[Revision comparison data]
========
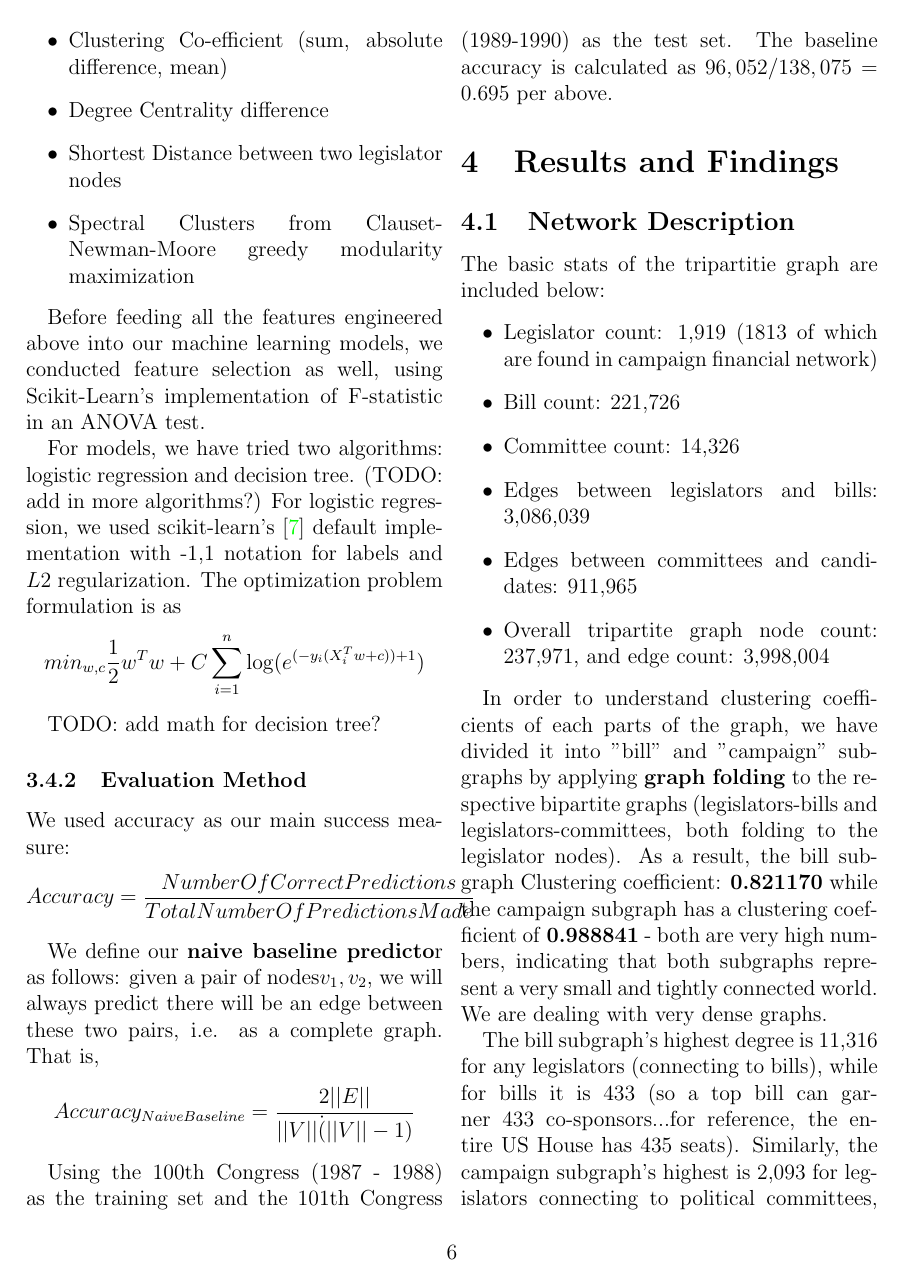
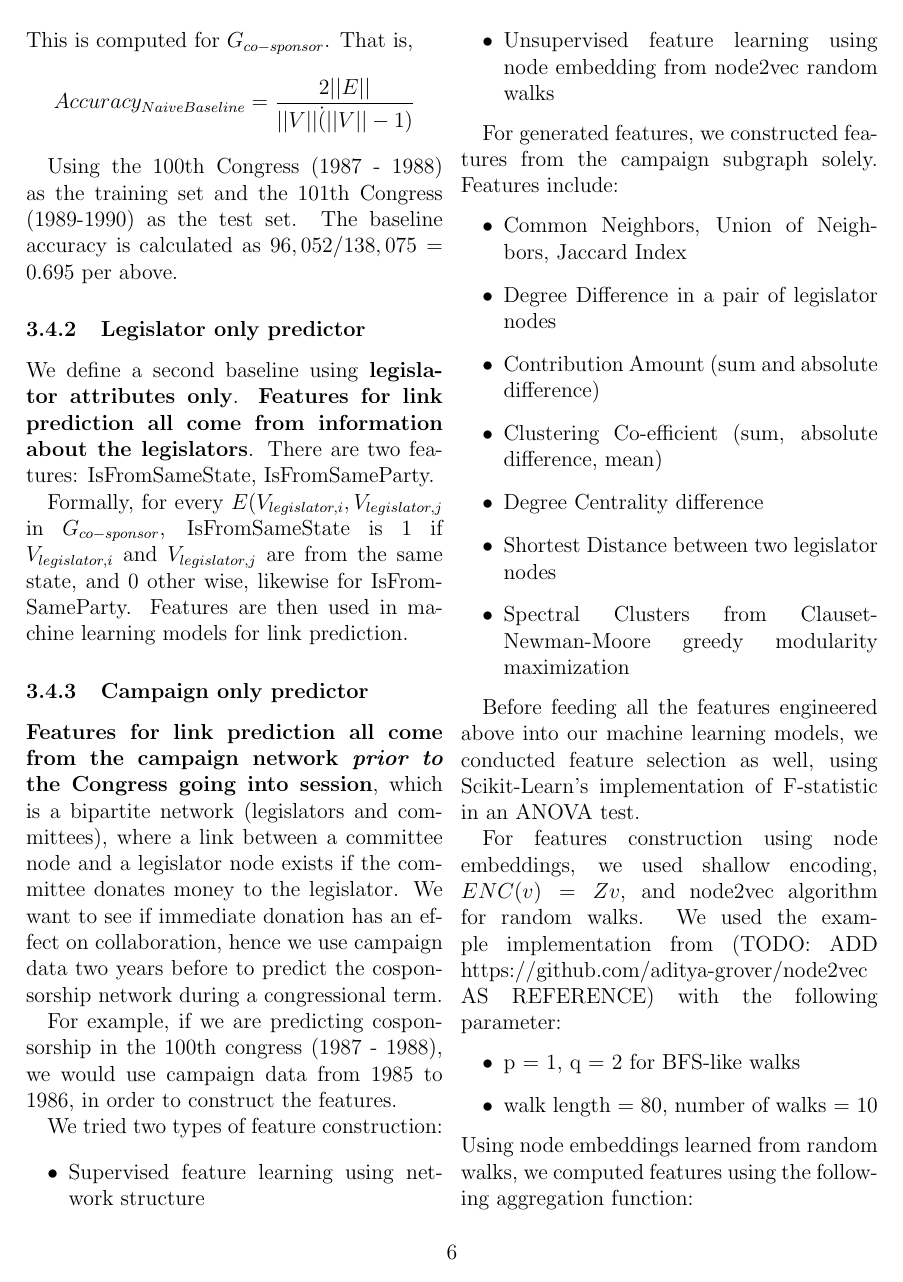
Before and after one commit to yzhong94/cs224w-project, a LaTeX paper (3_report/report.tex): page 6 of 10 before the commit and page 6 of 11 after it. Compiled offline with pdfLaTeX.

Commit message:
Update project report

```diff
--- a/3_report/report.tex
+++ b/3_report/report.tex
@@ -93,10 +106,25 @@ We frame our link prediction problem as follows: predict the link between legisl
+We define our \textbf{naive baseline predictor} as follows: given a pair of nodes$v_1, v_2$, we will always predict there will be an edge between these two pairs, i.e. as a complete graph. This is computed for $G_{co-sponsor}$.  That is, $$Accuracy_{Naive Baseline} = \frac{2||E||}{||V|| \dot (||V|| - 1)} $$
+
+Using the 100th Congress (1987 - 1988) as the training set and the 101th Congress (1989-1990) as the test set.  The baseline accuracy is calculated as $96,052/138,075= 0.695$ per above.
+
+\subsubsection{Legislator only predictor}
+We define a second baseline using \textbf{legislator attributes only}.  \textbf{Features for link prediction all come from information about the legislators}.  There are two features: IsFromSameState, IsFromSameParty.
+
+Formally, for every $E(V_{legislator,i},V_{legislator,j}$ in $G_{co-sponsor}$, IsFromSameState is 1 if $V_{legislator,i}$ and $V_{legislator,j}$ are from the same state, and 0 other wise, likewise for IsFromSameParty.
+Features are then used in machine learning models for link prediction.
+
+\subsubsection{Campaign only predictor}
+\textbf{Features for link prediction all come from the campaign network \textit{prior to} the Congress going into session}, which is a bipartite network (legislators and committees), where a link between a committee node and a legislator node exists if the committee donates money to the legislator.  We want to see if immediate donation has an effect on collaboration, hence we use campaign data two years before to predict the cosponsorship network during a congressional term.
 
 For example, if we are predicting cosponsorship in the 100th congress (1987 - 1988), we would use campaign data from 1985 to 1986, in order to construct the features.
 
-Formally, let $G(V,E)$ be our entire tripartitite graph with node set $V$ and edge set $E$, covering periods from $t_{start}$ tp $t_{end}$. Let $t_0$ be an arbitrary time period between  $t_{start}$ tp $t_{end}$. Our training and test graph pair will be $\{G_{t_{0}}, G_{t_{1}}\}$: we will train based on network characteristics found in the subgraph $G^{campaign}_{t_{0}}$, and use that to predict edge formations among \textbf{the candidate nodes} in $G_{t_{1}}$ where $V \in \{G_{t_{0}}, V_{legislators}\}$ (which is $V_{legislators, t_1}$). We can then repeat the process, run the best model on a new pair of graphs (for different years) as validation, and report the metrics for final evaluation.
+We tried two types of feature construction:
+\begin{itemize}
+    \item Supervised feature learning using network structure
+    \item Unsupervised feature learning using node embedding from node2vec random walks
+\end{itemize}
 
-\subsubsection{Features and Algorithms}
-We constructed features from the campaign subgraph solely. Features include:
+For generated features, we constructed features from the campaign subgraph solely. Features include:
 \begin{itemize}
 \item Common Neighbors, Union of Neighbors, Jaccard Index
 \item Degree Difference in a pair of legislator nodes
@@ -109,4 +137,13 @@ We constructed features from the campaign subgraph solely. Features include:
 
 Before feeding all the features engineered above into our machine learning models, we conducted feature selection as well, using Scikit-Learn's implementation of F-statistic in an ANOVA test.
 
-For models, we have tried two algorithms: logistic regression and decision tree. (TODO: add in more algorithms?) For logistic regression, we used scikit-learn's \cite{scikit-learn} default implementation with {-1,1} notation for labels and $L2$ regularization. The optimization problem formulation is as $$min_{w,c} \frac{1}{2} w^Tw + C \sum_{i = 1}^{n} \log (e^{(-y_i (X^T_i w + c)) + 1})$$
+For features construction using node embeddings, we used shallow encoding, $ENC(v)= Zv$, and node2vec algorithm for random walks.  We used the example implementation from (TODO: ADD https://github.com/aditya-grover/node2vec AS REFERENCE) with the following parameter:
+\begin{itemize}
+    \item p = 1, q = 2 for BFS-like walks
+    \item walk length = 80, number of walks = 10
+\end{itemize}
+Using node embeddings learned from random walks, we computed features using the following aggregation function:
+\begin{itemize}
+    \item Hadamard: $f(z_i,z_j) = g(z_i * z_j)$
+    \item Sum: $f(z_i,z_j) = g(z_i + z_j)$
+    \item Average: $f(z_i,z_j) = g(\frac{z_i + z_j}{2})$
@@ -119,6 +163,3 @@ We used accuracy as our main success measure: $$Accuracy = \frac{NumberOfCorrect
-We define our \textbf{naive baseline predicto}r as follows: given a pair of nodes$v_1, v_2$, we will always predict there will be an edge between these two pairs, i.e. as a complete graph. That is, $$Accuracy_{Naive Baseline} = \frac{2||E||}{||V|| \dot (||V|| - 1)} $$
-
-Using the 100th Congress (1987 - 1988) as the training set and the 101th Congress (1989-1990) as the test set.  The baseline accuracy is calculated as $96,052/138,075= 0.695$ per above.
 
 \section{Results and Findings}
 \subsection{Network Description}
```
Also changed, not shown: 3_report/report.pdf, 3_report/report.tex (48 more changed lines), 7 other files.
========
Exercise prompt — From the entries above, copy every line where the word "include" shows up.

Written answer —
-We constructed features from the campaign subgraph solely. Features include:
+For generated features, we constructed features from the campaign subgraph solely. Features include:
@@ -109,4 +137,13 @@ We constructed features from the campaign subgraph solely. Features include:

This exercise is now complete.